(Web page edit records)
· · ·

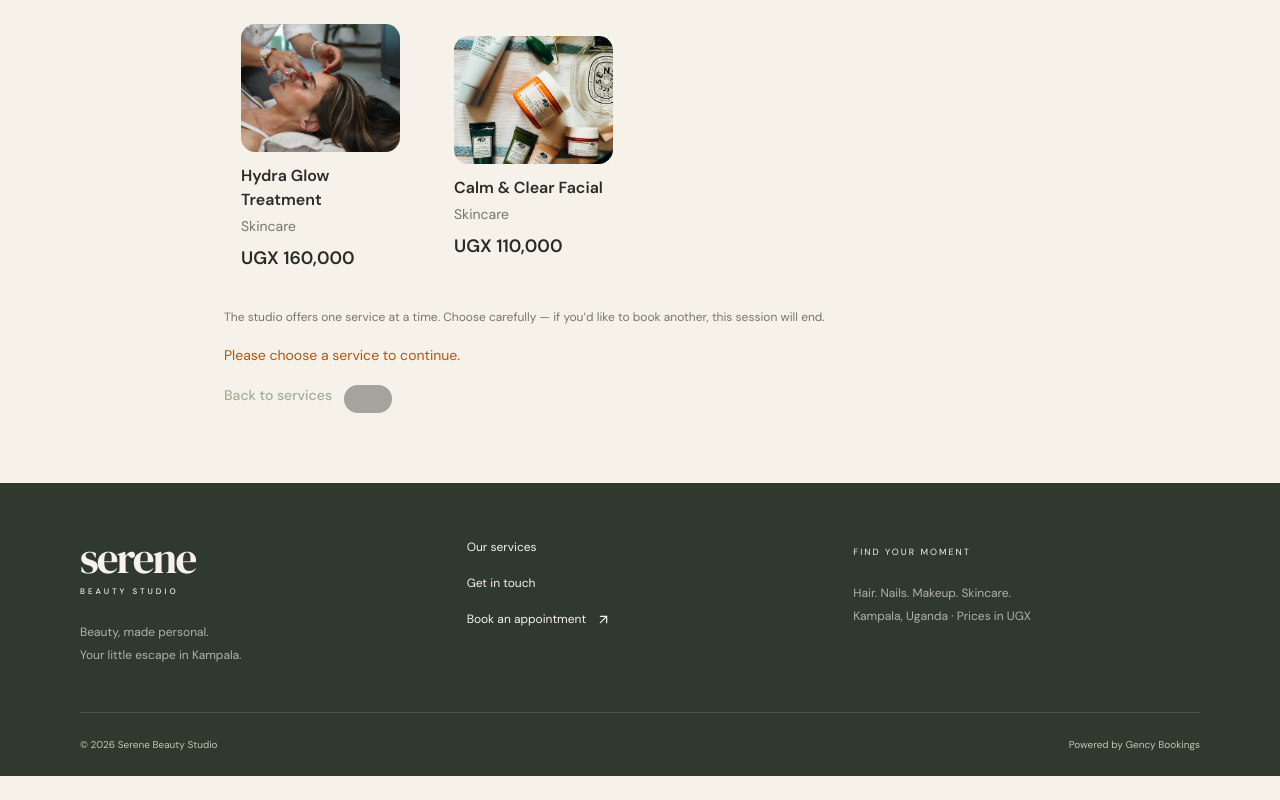
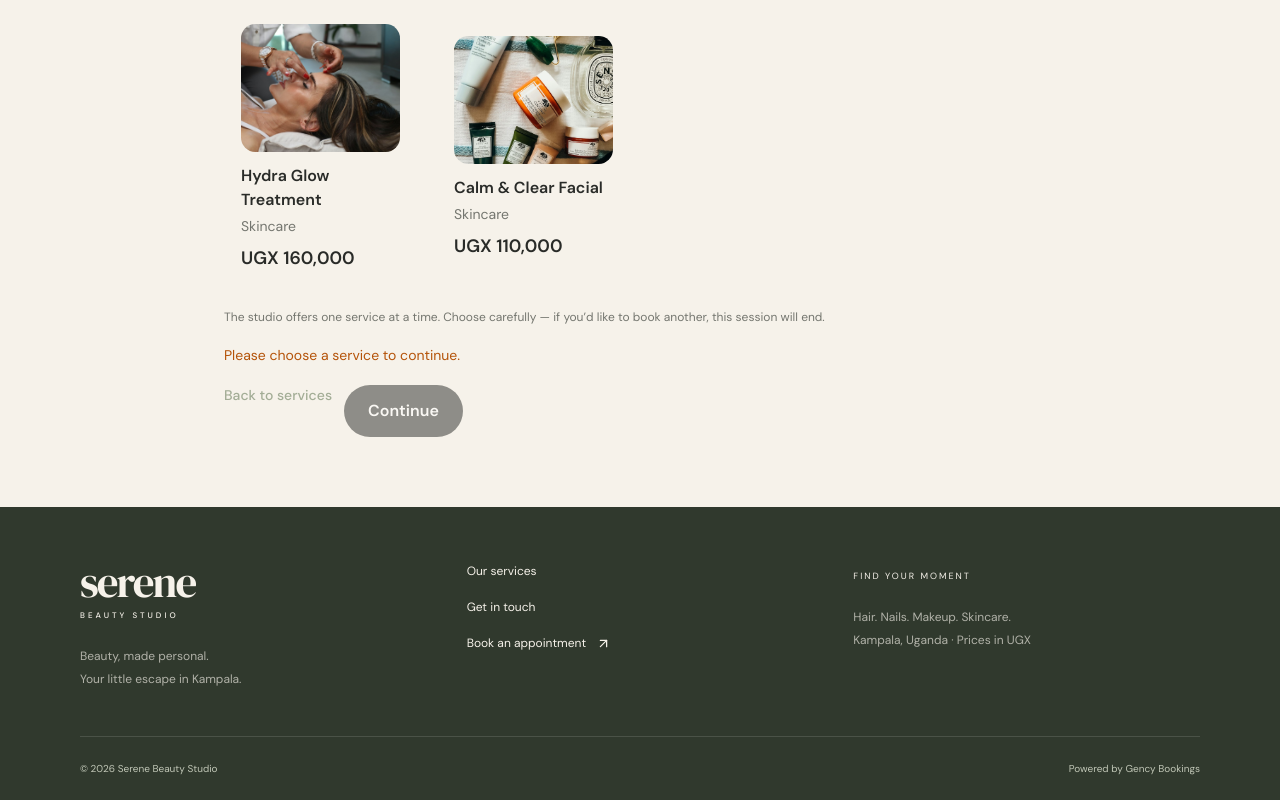
Before and after one commit to ashbypatrick12-art/twelve1234, a React (Vite) app: page /book in a window 1280 px wide. Shown: the part 1286-2086 px from the top of the page. Before the commit the page ends 2062 px from the top, so only its background shows below. Built offline with nearby package versions, Linux system fonts and the light colour scheme.

Commit message:
Ensure button labels render consistently

```diff
--- a/src/components/ui/Button.jsx
+++ b/src/components/ui/Button.jsx
@@ -11,20 +11,15 @@ export function Button({
   return (
     <button
       className={cn(
-        'inline-flex items-center justify-center gap-2 font-semibold rounded-full transition',
+        'inline-flex items-center justify-center gap-2 whitespace-nowrap font-semibold rounded-full transition',
         'focus:outline-none focus-visible:ring-2 focus-visible:ring-sage focus-visible:ring-offset-2 focus-visible:ring-offset-ivory',
-        'active:scale-[0.98]',
-        'disabled:opacity-40 disabled:pointer-events-none',
+        'active:scale-[0.98] disabled:opacity-50 disabled:pointer-events-none',
         Object.entries({
-          'bg-ivory text-charcoal border border-charcoal/10 hover:bg-white hover:shadow-soft':
-            variant === 'ghost',
-          'bg-charcoal text-white hover:bg-charcoal/90':
-            variant === 'primary',
-          'bg-ivory text-charcoal border border-ivory hover:bg-white hover:shadow-soft':
-            variant === 'secondary',
-          'bg-sage text-white hover:bg-sagedeep':
-            variant === 'accent',
-          'w-11 h-11': size === 'icon',
+          'bg-ivory text-charcoal border border-charcoal/10 hover:bg-white hover:shadow-soft': variant === 'ghost',
+          'bg-charcoal text-white hover:bg-charcoal/90': variant === 'primary',
+          'bg-ivory text-charcoal border border-ivory hover:bg-white hover:shadow-soft': variant === 'secondary',
+          'bg-sage text-white hover:bg-sagedeep': variant === 'accent',
+          'w-11 h-11 p-0': size === 'icon',
           'px-5 py-3': size === 'sm',
           'px-6 py-3.5': size === 'md',
           'px-7 py-4': size === 'lg',
@@ -36,6 +31,8 @@ export function Button({
       )}
       disabled={disabled}
       {...props}
-    />
+    >
+      <span className="inline-flex items-center justify-center gap-2 leading-normal">{children}</span>
+    </button>
   );
 }
```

· · ·

**Exercise requirements:** For the word "soft", find every line in the data that holds it and copy that line.

**Response to the task:**
-          'bg-ivory text-charcoal border border-charcoal/10 hover:bg-white hover:shadow-soft':
-          'bg-ivory text-charcoal border border-ivory hover:bg-white hover:shadow-soft':
+          'bg-ivory text-charcoal border border-charcoal/10 hover:bg-white hover:shadow-soft': variant === 'ghost',
+          'bg-ivory text-charcoal border border-ivory hover:bg-white hover:shadow-soft': variant === 'secondary',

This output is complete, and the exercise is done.